Professional football practice facilities may be great for hyper-small communities like Carlisle, Pennsylvania, but probably make little sense for larger communities, especially because of the extremely short duration of the use, less than one month.
Spring baseball practice facilities. Spring baseball practice facilities are another subset. These sites cost communities a lot of money, but are only used for a couple months each year. Plus, Florida is being replaced as a primary location by Arizona, at least by teams from the west.
Many baseball practice facilities seem to get public funds ("The City that said no to baseball," Bond Buyer). The Washington Nationals and Houston Astros are getting a new complex in Palm Beach County that will cost the County than $3 million in payments per year for 20 years ("Palm Beach County approves funding for Nationals-Astros spring training complex," Washington Post).
The Bond Buyer article is interesting in how it discusses the decision by Chandler, Arizona to not subsidize spring baseball practice facilities and how over time the city has benefited in stronger municipal finances and better use of the space otherwise dedicated to stadiums for more profitable activities.
The comparison to Glendale, which saddled itself with tens of millions of dollars of annual payments to the group/s running the Coyotes hockey team, is telling. See "NHL hockey in Arizona an albatross for Glendale taxpayers" from the Topeka Capital-Journal.) But Glendale is also home to the Arizona Cardinals football stadium and has subsidized baseball spring training facilities as well--they are all in on sports.
Basketball practice facilities. With the basketball facilities, it's not so clear cut. While the new Philadelphia and DC facilities are getting a lot of public money, facilities in Los Angeles for the Clippers and Lakers seem to be self-financed by the teams, although there is the possibility of ancillary revenue from naming rights. For example, the Lakers-Kings facility is named for Toyota.
Adding college sports events facilities to the equation.
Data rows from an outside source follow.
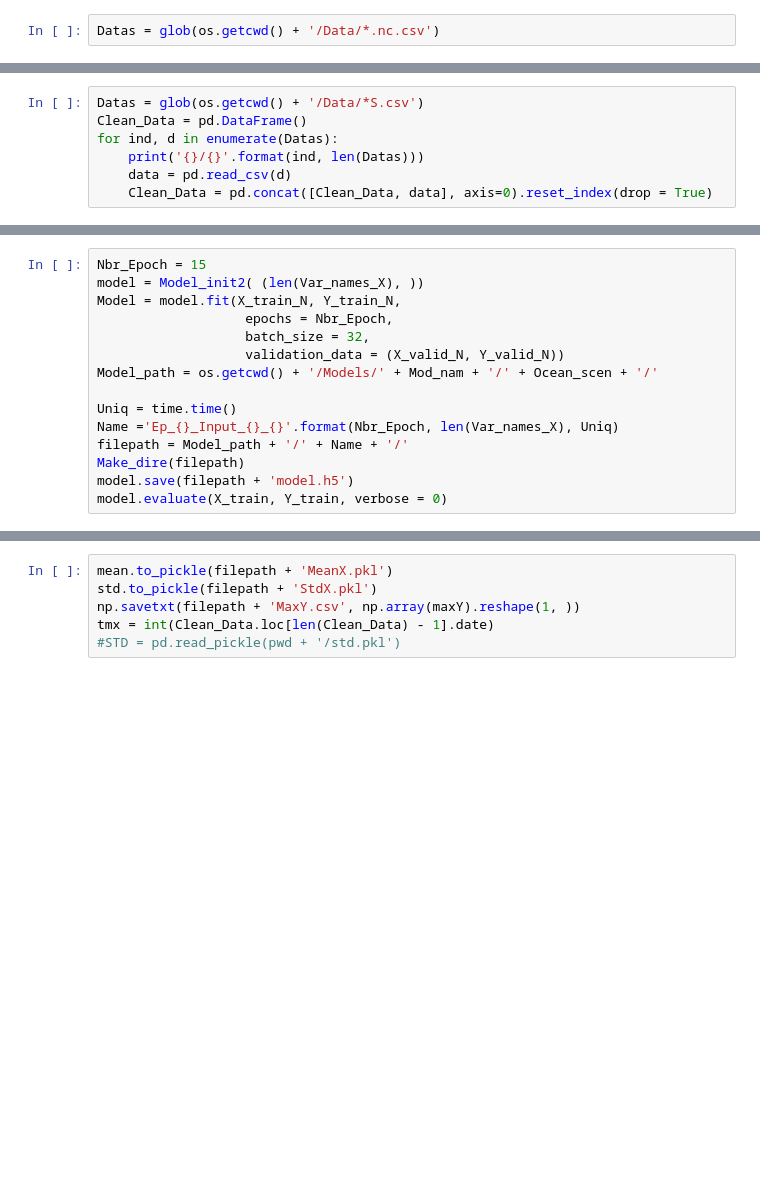
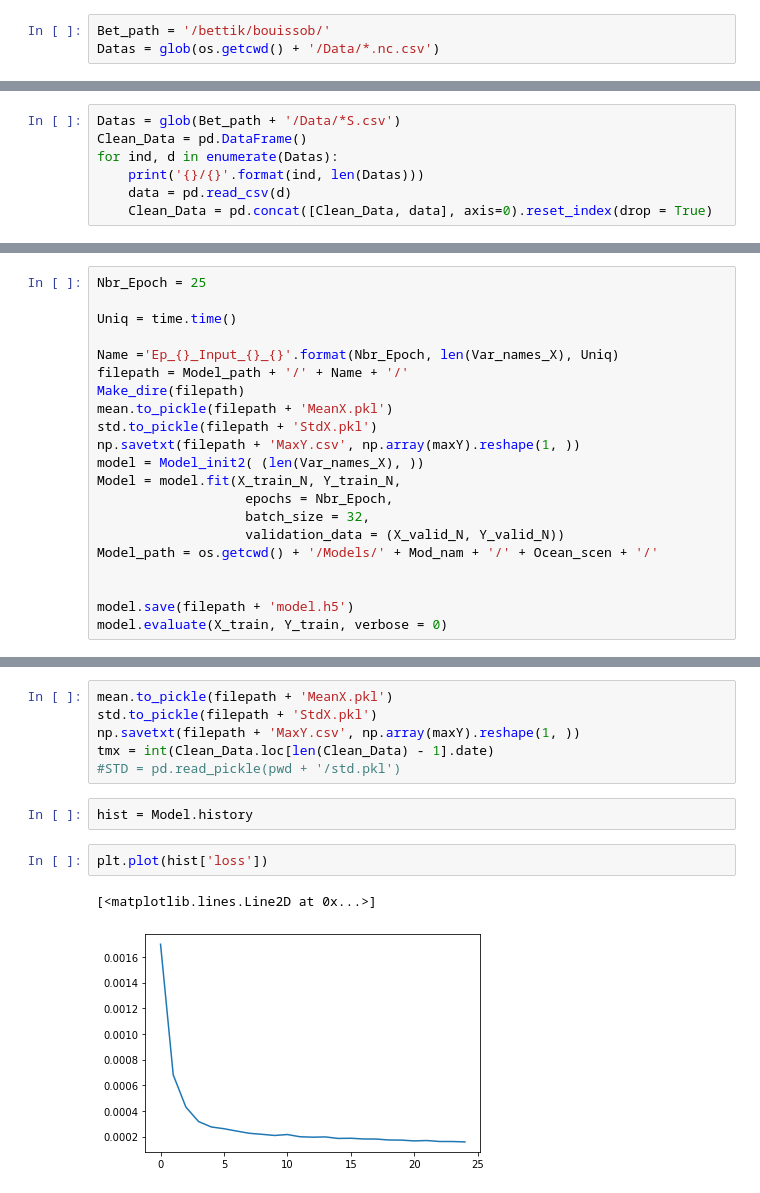
Before and after one commit to BenBouiss/NN_intern_2022, a Jupyter notebook: NN_training.ipynb, the cells around one changed output, grey strips where cells are left out. Cells and saved outputs as stored; diff of their text form; blank space fills up the shorter version.

```diff
--- a/NN_training.ipynb
+++ b/NN_training.ipynb
@@ -12,13 +12,14 @@ def Make_dire(file_path):
     if not os.path.isdir(file_path):
         os.makedirs(file_path)
 # %%
+Bet_path = '/bettik/bouissob/'
 Datas = glob(os.getcwd() + '/Data/*.nc.csv')
 # %%
 Data = pd.read_csv(Datas[0])
 Clean_Data = Data.dropna()
 Clean_Data.reset_index(inplace=True)
 # %%
-Datas = glob(os.getcwd() + '/Data/*S.csv')
+Datas = glob(Bet_path + '/Data/*S.csv')
 Clean_Data = pd.DataFrame()
 for ind, d in enumerate(Datas):
     print('{}/{}'.format(ind, len(Datas)))
@@ -104,5 +103,14 @@ Ocean_scen
 # %%
-Nbr_Epoch = 15
+Nbr_Epoch = 25
+
+Uniq = time.time()
+
+Name ='Ep_{}_Input_{}_{}'.format(Nbr_Epoch, len(Var_names_X), Uniq)
+filepath = Model_path + '/' + Name + '/'
+Make_dire(filepath)
+mean.to_pickle(filepath + 'MeanX.pkl')
+std.to_pickle(filepath + 'StdX.pkl')
+np.savetxt(filepath + 'MaxY.csv', np.array(maxY).reshape(1, ))
 model = Model_init2( (len(Var_names_X), ))
 Model = model.fit(X_train_N, Y_train_N,
                    epochs = Nbr_Epoch,
@@ -110,10 +118,7 @@ Model = model.fit(X_train_N, Y_train_N,
                    validation_data = (X_valid_N, Y_valid_N))
 Model_path = os.getcwd() + '/Models/' + Mod_nam + '/' + Ocean_scen + '/'
 
-Uniq = time.time()
-Name ='Ep_{}_Input_{}_{}'.format(Nbr_Epoch, len(Var_names_X), Uniq)
-filepath = Model_path + '/' + Name + '/'
-Make_dire(filepath)
+
 model.save(filepath + 'model.h5')
 model.evaluate(X_train, Y_train, verbose = 0)
 # %% [output]
@@ -168,3 +173,10 @@ std.to_pickle(filepath + 'StdX.pkl')
 np.savetxt(filepath + 'MaxY.csv', np.array(maxY).reshape(1, ))
 tmx = int(Clean_Data.loc[len(Clean_Data) - 1].date)
 #STD = pd.read_pickle(pwd + '/std.pkl')
+# %%
+hist = Model.history
+# %%
+plt.plot(hist['loss'])
+# %% [output]
+[<matplotlib.lines.Line2D at 0x...>]
+[figure, added]
```
Also changed, not shown: parts of 11 cells of this notebook, 30 other files.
It is also necessary to figure out how to add college sports to this framework, both because some college facilities end up getting some public financing from local governments or stadium authorities.
The Baylor football stadium, which relocated from the campus to the Downtown Waco waterfront, received $35 million in funds from the City of Waco. A basketball arena for DePaul University's basketball team will get city funds in Chicago ("Cost soaring for proposed DePaul arena," Crain's Chicago Business).
Dayton's arena is quite successful for that city as it is a regular host for NCAA Basketball tournament games, and Verizon Center gets a boost from being the home court for Georgetown University basketball. In a relatively small city like Salt Lake, while it has a professional basketball team, University of Utah sporting events are major attractions, etc.
In yet another indicator of the big business nature of college sports programs, universities are selling naming rights to sports facilities ("Corporations Go Back To School: Colleges Attract Naming Rights Deals," Marquette University Law School).
An analysis of capacity to add professional sports teams to communities done by American City Business Journals (publisher of the Washington and Baltimore Business Journals, among others) included college teams in their analysis. See "American City Business Journals calculates the capacity of North American metropolitan areas to support new/additional professional sports teams."
The local newspaper published a special magazine insert on the opening of the McLane Stadium for the Baylor University football team.
Note that as part of the agreement for public subsidy, Baylor rents their football stadium to the Baylor-Waco Stadium Authority for use as a "community event facility" when the football team isn't using it. The university ends up subsidizing this use to the tune of about $500,000 annually. See "Baylor’s subsidy to stadium non-game events to top $450k," Waco Tribune-Herald.